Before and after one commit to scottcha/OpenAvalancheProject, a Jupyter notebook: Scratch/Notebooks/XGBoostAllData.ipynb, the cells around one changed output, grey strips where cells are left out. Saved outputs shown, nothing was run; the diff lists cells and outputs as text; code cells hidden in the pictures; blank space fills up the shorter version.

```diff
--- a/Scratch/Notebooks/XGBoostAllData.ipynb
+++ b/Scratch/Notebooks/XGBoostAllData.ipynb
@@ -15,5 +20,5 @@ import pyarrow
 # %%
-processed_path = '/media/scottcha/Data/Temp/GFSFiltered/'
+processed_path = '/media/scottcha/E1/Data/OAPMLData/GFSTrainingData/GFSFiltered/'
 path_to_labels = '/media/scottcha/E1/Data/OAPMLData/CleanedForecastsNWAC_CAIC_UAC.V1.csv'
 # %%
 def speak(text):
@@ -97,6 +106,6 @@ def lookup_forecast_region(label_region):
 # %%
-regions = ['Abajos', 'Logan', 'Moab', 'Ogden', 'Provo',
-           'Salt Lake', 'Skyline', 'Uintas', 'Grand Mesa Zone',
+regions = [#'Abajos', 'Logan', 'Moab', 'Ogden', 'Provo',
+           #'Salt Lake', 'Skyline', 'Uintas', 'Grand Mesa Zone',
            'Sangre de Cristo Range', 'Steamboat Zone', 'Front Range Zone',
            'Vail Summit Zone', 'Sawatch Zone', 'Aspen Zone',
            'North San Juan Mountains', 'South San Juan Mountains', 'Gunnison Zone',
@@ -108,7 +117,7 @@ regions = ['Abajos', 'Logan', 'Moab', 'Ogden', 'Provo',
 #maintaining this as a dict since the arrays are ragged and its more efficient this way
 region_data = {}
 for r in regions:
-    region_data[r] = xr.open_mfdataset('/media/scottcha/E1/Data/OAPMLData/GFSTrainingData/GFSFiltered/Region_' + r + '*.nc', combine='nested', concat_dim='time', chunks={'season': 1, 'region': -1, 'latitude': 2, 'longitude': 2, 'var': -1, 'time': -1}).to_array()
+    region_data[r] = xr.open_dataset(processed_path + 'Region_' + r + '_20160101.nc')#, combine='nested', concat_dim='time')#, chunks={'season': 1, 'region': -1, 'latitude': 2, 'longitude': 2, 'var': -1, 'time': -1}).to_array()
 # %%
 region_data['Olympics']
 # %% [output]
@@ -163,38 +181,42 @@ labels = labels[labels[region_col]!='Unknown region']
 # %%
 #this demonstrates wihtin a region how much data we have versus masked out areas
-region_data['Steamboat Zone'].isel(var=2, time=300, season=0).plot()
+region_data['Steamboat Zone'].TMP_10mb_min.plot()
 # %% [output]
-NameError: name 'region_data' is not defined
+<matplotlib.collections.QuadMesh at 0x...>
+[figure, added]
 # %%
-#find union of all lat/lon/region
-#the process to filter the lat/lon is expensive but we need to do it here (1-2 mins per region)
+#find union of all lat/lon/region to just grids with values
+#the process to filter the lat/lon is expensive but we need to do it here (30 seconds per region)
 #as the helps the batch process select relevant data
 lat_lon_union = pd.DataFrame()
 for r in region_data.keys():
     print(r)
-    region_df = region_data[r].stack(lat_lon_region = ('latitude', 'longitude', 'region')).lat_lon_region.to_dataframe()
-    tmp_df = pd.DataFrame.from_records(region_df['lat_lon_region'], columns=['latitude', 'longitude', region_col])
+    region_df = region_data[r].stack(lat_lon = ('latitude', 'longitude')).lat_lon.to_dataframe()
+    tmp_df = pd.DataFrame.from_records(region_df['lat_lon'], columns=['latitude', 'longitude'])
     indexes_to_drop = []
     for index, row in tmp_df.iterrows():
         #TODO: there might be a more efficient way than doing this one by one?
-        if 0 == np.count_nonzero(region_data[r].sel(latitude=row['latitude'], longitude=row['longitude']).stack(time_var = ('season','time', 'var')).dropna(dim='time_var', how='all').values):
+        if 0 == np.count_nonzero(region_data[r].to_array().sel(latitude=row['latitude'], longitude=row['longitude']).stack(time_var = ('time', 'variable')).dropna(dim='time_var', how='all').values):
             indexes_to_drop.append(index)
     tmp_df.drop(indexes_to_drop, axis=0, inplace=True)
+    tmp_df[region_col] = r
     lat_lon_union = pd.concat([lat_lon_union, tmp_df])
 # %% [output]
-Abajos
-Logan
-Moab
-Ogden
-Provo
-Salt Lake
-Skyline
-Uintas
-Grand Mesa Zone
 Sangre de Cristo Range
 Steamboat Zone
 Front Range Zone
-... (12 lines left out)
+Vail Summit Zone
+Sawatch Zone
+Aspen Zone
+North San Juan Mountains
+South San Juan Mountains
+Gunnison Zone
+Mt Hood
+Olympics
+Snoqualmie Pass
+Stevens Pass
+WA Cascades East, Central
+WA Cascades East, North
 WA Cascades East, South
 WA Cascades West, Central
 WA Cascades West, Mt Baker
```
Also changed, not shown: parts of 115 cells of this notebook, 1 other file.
------------------------------------------------------------
#### TASK DESCRIPTION:
The expected result is a copy of each line in the records where "Steamboat" appears.

#### RESULT OF THE TASK:
            'Sangre de Cristo Range', 'Steamboat Zone', 'Front Range Zone',
-region_data['Steamboat Zone'].isel(var=2, time=300, season=0).plot()
+region_data['Steamboat Zone'].TMP_10mb_min.plot()
 Steamboat Zone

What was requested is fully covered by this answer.